## [WHAT THE TASK ASKS]
Go through the entries below and collect each line with the string "href" in it.

## [INFORMATION GIVEN]
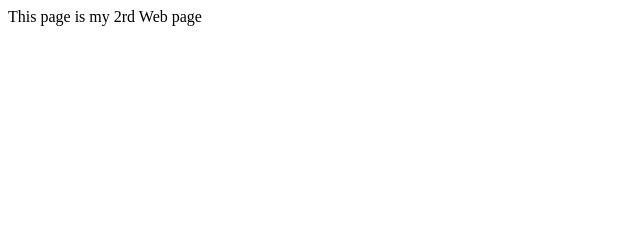
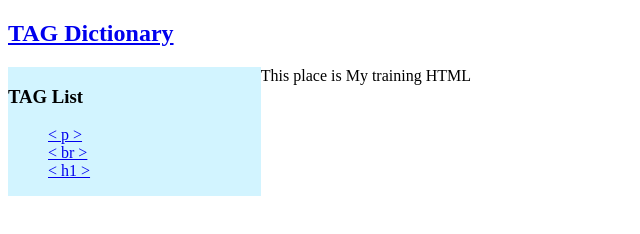
Before and after one commit to yoocg12/html, a plain HTML site: page second/main.html in a window 1280 px wide. Shown: the whole page, without its empty margins (0-640 px from the left). Drawn offline with Linux system fonts and the light colour scheme.

Commit message:
Update main.html
branch test and update main.html

```diff
--- a/second/main.html
+++ b/second/main.html
@@ -2,9 +2,30 @@
 <html lang="en">
   <head>
     <meta charset="utf-8">
-    <title>My Second Web Page</title>
+    <meta http-equiv="refresh" content="30"><!--새로 고침 메타-->
+    <title>My Second Web Page is TAG Dictionary</title>
   </head>
   <body>
-    This page is my 2rd Web page
+    <!--제목 부분-->
+      <div sytle="height:20%;background-color:#fde6ff;">
+        <h2><a href="main.html">TAG Dictionary<a/></h2>
+      </div>
+
+      <!--tag list 부분-->
+      <div style="float:left;width:20%;background-color:#d2f4ff;">
+        <h3>TAG List</h3>
+
+        <ul style="list-style-type:none">
+          <li><a href="p.html"> &lt p &gt </a></li>
+          <li><a href="br.html"> &lt br &gt </a></li>
+          <li><a href="h1.html"> &lt h1 &gt </a></li>
+        </ul>
+      </div>
+
+      <!--tag info-->
+      <div sytle="float:left;width:20%;background-color:#fde6ff;">
+        <p> This place is My training HTML</p>
+      </div>
+
   </body>
 </html>
```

## [FINISHED EXERCISE]
+        <h2><a href="main.html">TAG Dictionary<a/></h2>
+          <li><a href="p.html"> &lt p &gt </a></li>
+          <li><a href="br.html"> &lt br &gt </a></li>
+          <li><a href="h1.html"> &lt h1 &gt </a></li>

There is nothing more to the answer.